- ABOUT THIS TASK
Restate every entry word for word.

- RECORD SET
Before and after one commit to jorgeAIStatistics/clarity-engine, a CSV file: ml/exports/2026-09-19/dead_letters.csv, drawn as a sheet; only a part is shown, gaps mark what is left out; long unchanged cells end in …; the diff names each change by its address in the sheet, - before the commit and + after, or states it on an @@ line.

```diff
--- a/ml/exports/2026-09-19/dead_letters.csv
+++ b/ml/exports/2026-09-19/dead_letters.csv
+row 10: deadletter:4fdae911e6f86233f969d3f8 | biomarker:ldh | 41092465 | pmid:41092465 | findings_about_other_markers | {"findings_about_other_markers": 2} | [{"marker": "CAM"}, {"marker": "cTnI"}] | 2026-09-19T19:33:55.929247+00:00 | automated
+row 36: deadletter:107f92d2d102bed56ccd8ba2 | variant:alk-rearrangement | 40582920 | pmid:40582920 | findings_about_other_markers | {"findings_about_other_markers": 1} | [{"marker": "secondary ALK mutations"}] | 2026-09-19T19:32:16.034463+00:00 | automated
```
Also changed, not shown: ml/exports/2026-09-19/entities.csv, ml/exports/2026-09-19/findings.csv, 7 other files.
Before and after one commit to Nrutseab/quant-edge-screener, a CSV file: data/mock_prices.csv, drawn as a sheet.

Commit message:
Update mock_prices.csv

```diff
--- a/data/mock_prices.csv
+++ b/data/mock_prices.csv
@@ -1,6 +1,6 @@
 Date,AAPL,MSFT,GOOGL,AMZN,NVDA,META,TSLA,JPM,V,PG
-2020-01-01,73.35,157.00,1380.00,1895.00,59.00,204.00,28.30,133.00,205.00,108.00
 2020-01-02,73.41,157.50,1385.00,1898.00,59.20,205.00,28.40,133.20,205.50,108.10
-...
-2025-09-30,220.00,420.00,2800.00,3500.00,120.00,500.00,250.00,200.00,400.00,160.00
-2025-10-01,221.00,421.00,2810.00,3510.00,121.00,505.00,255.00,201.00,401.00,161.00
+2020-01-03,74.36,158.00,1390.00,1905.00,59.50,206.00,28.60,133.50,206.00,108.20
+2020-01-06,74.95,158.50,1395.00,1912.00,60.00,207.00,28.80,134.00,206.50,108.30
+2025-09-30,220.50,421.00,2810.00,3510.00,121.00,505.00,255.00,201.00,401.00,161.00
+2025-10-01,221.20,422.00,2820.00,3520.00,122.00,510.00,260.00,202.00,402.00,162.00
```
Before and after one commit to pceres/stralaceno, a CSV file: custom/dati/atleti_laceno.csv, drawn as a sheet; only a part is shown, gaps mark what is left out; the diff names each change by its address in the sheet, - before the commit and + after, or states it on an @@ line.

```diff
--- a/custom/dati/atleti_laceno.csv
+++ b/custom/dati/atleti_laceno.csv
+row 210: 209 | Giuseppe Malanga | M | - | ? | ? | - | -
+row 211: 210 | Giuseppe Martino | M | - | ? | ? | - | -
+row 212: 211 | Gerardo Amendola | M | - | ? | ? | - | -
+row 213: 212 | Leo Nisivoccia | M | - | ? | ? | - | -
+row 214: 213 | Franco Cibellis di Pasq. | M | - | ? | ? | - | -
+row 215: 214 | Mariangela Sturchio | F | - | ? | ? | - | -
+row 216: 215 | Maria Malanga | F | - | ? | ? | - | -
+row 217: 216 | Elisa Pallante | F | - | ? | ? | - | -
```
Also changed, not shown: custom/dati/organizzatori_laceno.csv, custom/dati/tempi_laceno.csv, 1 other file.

- TASK RESULT
Before and after one commit to jorgeAIStatistics/clarity-engine, a CSV file: ml/exports/2026-09-19/dead_letters.csv, drawn as a sheet; only a part is shown, gaps mark what is left out; long unchanged cells end in …; the diff names each change by its address in the sheet, - before the commit and + after, or states it on an @@ line.

```diff
--- a/ml/exports/2026-09-19/dead_letters.csv
+++ b/ml/exports/2026-09-19/dead_letters.csv
+row 10: deadletter:4fdae911e6f86233f969d3f8 | biomarker:ldh | 41092465 | pmid:41092465 | findings_about_other_markers | {"findings_about_other_markers": 2} | [{"marker": "CAM"}, {"marker": "cTnI"}] | 2026-09-19T19:33:55.929247+00:00 | automated
+row 36: deadletter:107f92d2d102bed56ccd8ba2 | variant:alk-rearrangement | 40582920 | pmid:40582920 | findings_about_other_markers | {"findings_about_other_markers": 1} | [{"marker": "secondary ALK mutations"}] | 2026-09-19T19:32:16.034463+00:00 | automated
```
Also changed, not shown: ml/exports/2026-09-19/entities.csv, ml/exports/2026-09-19/findings.csv, 7 other files.
Before and after one commit to Nrutseab/quant-edge-screener, a CSV file: data/mock_prices.csv, drawn as a sheet.

Commit message:
Update mock_prices.csv

```diff
--- a/data/mock_prices.csv
+++ b/data/mock_prices.csv
@@ -1,6 +1,6 @@
 Date,AAPL,MSFT,GOOGL,AMZN,NVDA,META,TSLA,JPM,V,PG
-2020-01-01,73.35,157.00,1380.00,1895.00,59.00,204.00,28.30,133.00,205.00,108.00
 2020-01-02,73.41,157.50,1385.00,1898.00,59.20,205.00,28.40,133.20,205.50,108.10
-...
-2025-09-30,220.00,420.00,2800.00,3500.00,120.00,500.00,250.00,200.00,400.00,160.00
-2025-10-01,221.00,421.00,2810.00,3510.00,121.00,505.00,255.00,201.00,401.00,161.00
+2020-01-03,74.36,158.00,1390.00,1905.00,59.50,206.00,28.60,133.50,206.00,108.20
+2020-01-06,74.95,158.50,1395.00,1912.00,60.00,207.00,28.80,134.00,206.50,108.30
+2025-09-30,220.50,421.00,2810.00,3510.00,121.00,505.00,255.00,201.00,401.00,161.00
+2025-10-01,221.20,422.00,2820.00,3520.00,122.00,510.00,260.00,202.00,402.00,162.00
```
Before and after one commit to pceres/stralaceno, a CSV file: custom/dati/atleti_laceno.csv, drawn as a sheet; only a part is shown, gaps mark what is left out; the diff names each change by its address in the sheet, - before the commit and + after, or states it on an @@ line.

```diff
--- a/custom/dati/atleti_laceno.csv
+++ b/custom/dati/atleti_laceno.csv
+row 210: 209 | Giuseppe Malanga | M | - | ? | ? | - | -
+row 211: 210 | Giuseppe Martino | M | - | ? | ? | - | -
+row 212: 211 | Gerardo Amendola | M | - | ? | ? | - | -
+row 213: 212 | Leo Nisivoccia | M | - | ? | ? | - | -
+row 214: 213 | Franco Cibellis di Pasq. | M | - | ? | ? | - | -
+row 215: 214 | Mariangela Sturchio | F | - | ? | ? | - | -
+row 216: 215 | Maria Malanga | F | - | ? | ? | - | -
+row 217: 216 | Elisa Pallante | F | - | ? | ? | - | -
```
Also changed, not shown: custom/dati/organizzatori_laceno.csv, custom/dati/tempi_laceno.csv, 1 other file.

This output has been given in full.